We spoke to Zac Salerno, Technician at Import Performance and certified Safety Inspector, about what he looks for in a jump starter. He said, “I think most jump boxes are pretty good. I have a $20 one, I have a $400 one – I use them both, they both work great.”
Salerno recommends you keep a jump starter in close proximity when out on the road. “I always keep one in my car in case something happens. “You never know when something’s going to go out and you might not make it to work or home.”
How To Pick A Jump Starter
Salerno carried on to cite scenarios where he’d use each type of jump starter and brought up a few important questions customers should ask themselves:
- Estimate Your Usage
“How often do you use it?” and “How long do you need it to be charged for?” are the first two questions he asked. If you are someone who needs to use a jump starter more frequently or works in a job that depends on high quality like Salerno, you will likely want to opt for a more expensive, durable option that will last.
- Think About Use Cases
Ultimately, Salerno sees a time and a place to use both a budget-friendly jump starter and a more premium option. Along with considering durability and estimated frequency of use, think about what other needs you may have from the equipment, which could include added features like air compressor functionality or extra USB ports.
- Consider What You Can Afford
“Where’s your budget?” While it’s important to have a jump starter handy so that you are safe, also take into account what you can and cannot afford. If you don’t need extra functionality or won’t be using more advanced features, a standard jump starter may be the best option for you.
What To Look For In A Jump Starter
In the sections below, we go into further detail about the most important things to consider when shopping for a portable jump starter.
Types Of Jump Starters
Car battery starters usually come in two types: lead acid and lithium-ion batteries. Though they’re more rare, you can also find supercapacitor jump starters on the market.
While lead-acid jump starters have been around for many years, lithium-ion and supercapacitor jump starters are both relatively new on the market. Below are descriptions for all three types:
- Lead-acid jump starters: Jump starters with lead-acid batteries have been around for years and are more durable and powerful than lithium batteries. However, they are bulky, making for a larger jump starter.
- Lithium-ion jump starters: Lithium ion jump starters are more compact and usually weigh only a few pounds. Along with being able to fit them into your car, the more versatile lithium ion jump starters can charge other devices like phones and laptops.The biggest downside to lithium ion jump starters are they are generally less powerful and more expensive than lead versions with the same output.
- Super capacitor jump starters: Instead of using a separate battery that you have to charge, supercapacitor-based jump starters use the weak charge from your vehicle (or other power source) to recharge the capacitors within the unit. While supercapacitor-based jump starters can have a longer life and can charge quickly, they often can’t hold a charge as long as lithium and lead-acid jump starters.
Jump Starter Power Output
Power output is how much current the jump starter supplies. You’ll want your starter to have enough power to restart your battery and get the engine to take over the recharging. With that in mind, one of the most important things to look at when buying a jump starter is the amount of cranking and peak power it produces.

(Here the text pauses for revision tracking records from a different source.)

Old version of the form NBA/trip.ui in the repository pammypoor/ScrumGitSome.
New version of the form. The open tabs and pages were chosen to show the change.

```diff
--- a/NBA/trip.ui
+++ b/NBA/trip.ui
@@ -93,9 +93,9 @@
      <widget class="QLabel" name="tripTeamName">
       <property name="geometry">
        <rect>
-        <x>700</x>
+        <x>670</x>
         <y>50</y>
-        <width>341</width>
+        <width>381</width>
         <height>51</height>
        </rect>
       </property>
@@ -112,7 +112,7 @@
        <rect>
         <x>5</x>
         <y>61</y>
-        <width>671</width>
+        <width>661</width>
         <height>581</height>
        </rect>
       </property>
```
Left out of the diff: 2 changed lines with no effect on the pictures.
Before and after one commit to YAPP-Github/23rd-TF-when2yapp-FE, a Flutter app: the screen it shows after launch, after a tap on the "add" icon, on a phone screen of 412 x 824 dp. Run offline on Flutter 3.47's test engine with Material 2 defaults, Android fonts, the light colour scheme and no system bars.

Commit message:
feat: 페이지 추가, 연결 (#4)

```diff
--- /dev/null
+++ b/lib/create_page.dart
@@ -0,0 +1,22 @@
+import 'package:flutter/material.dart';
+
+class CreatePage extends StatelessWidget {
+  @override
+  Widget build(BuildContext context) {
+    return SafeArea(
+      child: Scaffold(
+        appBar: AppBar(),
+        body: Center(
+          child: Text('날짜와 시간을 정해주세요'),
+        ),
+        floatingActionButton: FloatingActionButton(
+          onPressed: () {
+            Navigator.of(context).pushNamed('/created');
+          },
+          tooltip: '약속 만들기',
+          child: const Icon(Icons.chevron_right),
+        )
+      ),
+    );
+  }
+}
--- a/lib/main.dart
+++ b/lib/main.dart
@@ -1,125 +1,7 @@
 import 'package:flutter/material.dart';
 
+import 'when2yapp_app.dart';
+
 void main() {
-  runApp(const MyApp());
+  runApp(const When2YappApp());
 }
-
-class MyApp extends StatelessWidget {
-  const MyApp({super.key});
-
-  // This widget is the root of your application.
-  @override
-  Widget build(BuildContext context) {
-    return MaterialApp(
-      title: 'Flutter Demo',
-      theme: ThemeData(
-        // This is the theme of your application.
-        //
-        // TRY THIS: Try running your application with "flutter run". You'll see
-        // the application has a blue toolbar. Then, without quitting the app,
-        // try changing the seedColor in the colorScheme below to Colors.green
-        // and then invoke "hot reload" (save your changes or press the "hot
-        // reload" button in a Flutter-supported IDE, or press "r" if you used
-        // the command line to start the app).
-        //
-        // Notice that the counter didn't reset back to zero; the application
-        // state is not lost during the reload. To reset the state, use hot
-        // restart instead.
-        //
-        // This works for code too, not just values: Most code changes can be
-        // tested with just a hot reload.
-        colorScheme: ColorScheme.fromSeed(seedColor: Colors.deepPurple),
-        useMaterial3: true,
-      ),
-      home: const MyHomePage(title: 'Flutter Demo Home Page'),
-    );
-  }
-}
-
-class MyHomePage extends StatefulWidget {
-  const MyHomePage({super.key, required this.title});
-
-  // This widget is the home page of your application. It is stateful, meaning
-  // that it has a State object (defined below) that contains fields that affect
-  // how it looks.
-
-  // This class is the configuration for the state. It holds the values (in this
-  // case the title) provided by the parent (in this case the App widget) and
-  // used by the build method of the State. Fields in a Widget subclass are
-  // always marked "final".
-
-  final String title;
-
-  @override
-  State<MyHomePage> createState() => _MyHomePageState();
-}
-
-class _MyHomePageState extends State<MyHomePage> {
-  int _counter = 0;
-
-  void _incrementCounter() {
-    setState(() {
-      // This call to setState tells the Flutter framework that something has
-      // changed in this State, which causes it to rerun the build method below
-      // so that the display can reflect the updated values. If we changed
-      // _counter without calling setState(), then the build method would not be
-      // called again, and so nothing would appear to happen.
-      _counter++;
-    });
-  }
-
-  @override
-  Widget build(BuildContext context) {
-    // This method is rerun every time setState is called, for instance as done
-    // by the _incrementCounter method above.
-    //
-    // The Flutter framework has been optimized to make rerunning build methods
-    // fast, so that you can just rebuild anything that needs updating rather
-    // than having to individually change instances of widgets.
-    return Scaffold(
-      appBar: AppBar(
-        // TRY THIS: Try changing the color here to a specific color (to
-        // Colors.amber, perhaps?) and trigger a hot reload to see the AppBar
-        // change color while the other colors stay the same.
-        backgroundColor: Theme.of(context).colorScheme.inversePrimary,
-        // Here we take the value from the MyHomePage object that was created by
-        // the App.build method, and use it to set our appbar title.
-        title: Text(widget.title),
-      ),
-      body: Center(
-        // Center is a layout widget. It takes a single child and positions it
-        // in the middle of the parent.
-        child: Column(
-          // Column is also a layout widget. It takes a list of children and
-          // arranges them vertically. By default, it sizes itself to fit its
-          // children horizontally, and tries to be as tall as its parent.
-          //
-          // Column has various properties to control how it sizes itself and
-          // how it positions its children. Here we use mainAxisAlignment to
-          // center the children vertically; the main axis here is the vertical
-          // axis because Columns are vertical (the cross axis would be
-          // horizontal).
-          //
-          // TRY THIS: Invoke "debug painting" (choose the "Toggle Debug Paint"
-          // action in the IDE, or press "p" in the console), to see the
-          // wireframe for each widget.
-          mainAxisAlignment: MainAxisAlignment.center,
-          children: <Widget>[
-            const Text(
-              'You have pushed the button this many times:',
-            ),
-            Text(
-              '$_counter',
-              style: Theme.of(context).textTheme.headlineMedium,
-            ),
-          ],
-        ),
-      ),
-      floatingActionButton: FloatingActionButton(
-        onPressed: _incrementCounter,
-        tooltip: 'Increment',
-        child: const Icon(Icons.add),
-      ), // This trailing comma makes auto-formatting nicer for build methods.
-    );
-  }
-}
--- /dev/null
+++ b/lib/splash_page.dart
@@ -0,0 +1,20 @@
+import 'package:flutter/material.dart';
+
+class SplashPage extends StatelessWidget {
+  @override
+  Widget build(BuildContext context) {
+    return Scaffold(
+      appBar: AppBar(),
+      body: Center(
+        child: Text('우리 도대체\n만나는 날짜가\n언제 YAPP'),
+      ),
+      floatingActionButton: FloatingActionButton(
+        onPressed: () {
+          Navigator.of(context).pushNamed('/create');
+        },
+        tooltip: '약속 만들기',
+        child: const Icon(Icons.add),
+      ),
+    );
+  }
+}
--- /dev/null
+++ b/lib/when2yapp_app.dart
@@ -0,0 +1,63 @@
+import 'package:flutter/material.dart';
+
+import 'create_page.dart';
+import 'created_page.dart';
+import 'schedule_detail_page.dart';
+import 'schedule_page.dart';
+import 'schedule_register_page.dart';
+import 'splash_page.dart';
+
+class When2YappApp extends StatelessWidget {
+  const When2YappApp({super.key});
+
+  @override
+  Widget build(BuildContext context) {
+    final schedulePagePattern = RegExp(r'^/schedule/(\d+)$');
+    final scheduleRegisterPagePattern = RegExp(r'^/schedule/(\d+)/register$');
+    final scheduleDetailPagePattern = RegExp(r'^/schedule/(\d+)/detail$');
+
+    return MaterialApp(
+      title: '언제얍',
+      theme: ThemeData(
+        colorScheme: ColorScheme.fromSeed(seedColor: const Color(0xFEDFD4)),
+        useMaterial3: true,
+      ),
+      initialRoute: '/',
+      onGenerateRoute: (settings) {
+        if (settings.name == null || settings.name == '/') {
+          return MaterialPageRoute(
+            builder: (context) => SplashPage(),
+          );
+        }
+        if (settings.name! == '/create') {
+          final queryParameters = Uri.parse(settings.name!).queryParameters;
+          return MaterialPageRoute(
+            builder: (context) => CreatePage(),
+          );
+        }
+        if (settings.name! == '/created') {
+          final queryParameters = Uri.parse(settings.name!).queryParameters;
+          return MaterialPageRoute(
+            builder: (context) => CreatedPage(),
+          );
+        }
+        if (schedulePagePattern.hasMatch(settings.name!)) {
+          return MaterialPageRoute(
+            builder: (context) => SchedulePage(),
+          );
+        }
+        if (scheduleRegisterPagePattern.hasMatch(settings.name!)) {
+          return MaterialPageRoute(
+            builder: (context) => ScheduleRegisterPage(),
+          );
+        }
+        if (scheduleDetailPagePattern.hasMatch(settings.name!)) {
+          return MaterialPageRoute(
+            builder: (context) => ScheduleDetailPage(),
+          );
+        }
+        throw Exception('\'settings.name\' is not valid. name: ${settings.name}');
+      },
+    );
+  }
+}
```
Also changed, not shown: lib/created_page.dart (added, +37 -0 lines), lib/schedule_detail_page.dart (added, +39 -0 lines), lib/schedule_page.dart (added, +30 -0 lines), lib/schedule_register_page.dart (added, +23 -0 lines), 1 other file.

While a unit’s cranking power refers to the amount of amps that can be delivered if more cranking is needed, its peak power is the overall max power it can deliver. Below are descriptions of all three types: